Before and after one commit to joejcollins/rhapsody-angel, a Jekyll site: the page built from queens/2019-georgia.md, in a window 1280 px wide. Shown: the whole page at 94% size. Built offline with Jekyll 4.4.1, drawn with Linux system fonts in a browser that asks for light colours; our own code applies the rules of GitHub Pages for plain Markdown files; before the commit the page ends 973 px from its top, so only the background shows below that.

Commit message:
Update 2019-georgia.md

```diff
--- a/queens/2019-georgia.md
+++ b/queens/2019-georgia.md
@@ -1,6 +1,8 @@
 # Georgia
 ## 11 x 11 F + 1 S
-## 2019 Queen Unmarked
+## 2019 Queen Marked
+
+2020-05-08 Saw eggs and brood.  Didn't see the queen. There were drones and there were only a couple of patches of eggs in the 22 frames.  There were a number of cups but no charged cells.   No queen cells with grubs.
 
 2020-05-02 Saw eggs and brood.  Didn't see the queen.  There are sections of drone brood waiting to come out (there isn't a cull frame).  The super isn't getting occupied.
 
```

==

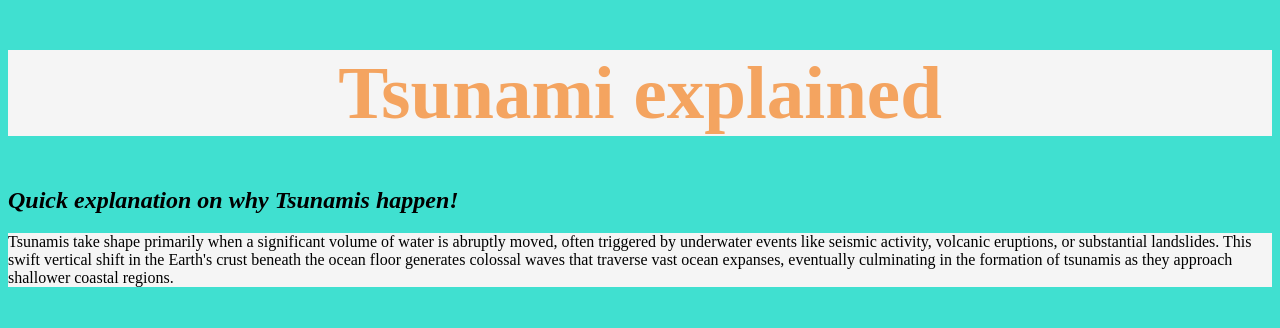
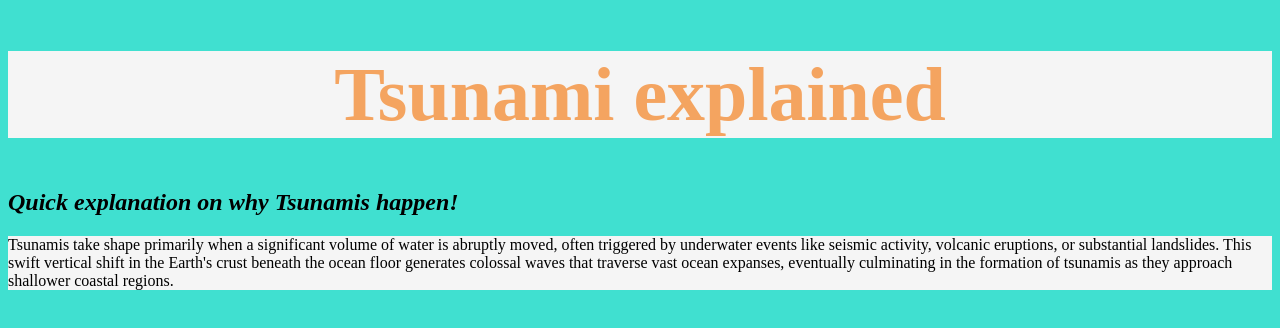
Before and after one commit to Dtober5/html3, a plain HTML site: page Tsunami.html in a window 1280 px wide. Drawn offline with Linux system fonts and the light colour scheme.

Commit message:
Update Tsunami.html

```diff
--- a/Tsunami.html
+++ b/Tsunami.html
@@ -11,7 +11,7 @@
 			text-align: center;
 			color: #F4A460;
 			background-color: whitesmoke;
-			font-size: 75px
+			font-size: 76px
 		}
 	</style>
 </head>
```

- Prompt:
Scan the lines above for the word "color". Return each one that has it.

- Result for this exercise:
 			color: #F4A460;
 			background-color: whitesmoke;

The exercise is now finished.